_What is expected_.
Run through the records and show each line that includes the string "Future".

_The input_.

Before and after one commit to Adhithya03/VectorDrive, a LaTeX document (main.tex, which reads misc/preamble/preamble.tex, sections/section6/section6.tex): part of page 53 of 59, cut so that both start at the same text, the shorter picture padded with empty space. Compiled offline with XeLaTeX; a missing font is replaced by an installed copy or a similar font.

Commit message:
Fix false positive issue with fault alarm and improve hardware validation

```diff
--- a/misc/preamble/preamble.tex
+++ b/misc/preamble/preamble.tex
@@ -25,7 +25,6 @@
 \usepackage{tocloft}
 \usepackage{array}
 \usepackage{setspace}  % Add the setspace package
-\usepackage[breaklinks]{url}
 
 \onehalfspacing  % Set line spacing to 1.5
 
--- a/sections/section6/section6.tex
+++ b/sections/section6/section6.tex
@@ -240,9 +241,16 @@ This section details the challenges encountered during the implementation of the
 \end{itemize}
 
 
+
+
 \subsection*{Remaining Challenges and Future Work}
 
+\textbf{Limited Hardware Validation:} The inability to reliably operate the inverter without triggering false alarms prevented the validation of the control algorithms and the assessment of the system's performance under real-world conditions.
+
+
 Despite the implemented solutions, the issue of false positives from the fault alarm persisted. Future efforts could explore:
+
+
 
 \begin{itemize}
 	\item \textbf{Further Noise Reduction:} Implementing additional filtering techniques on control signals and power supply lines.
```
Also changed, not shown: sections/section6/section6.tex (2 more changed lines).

_Result below_.
 \subsection*{Remaining Challenges and Future Work}
 Despite the implemented solutions, the issue of false positives from the fault alarm persisted. Future efforts could explore:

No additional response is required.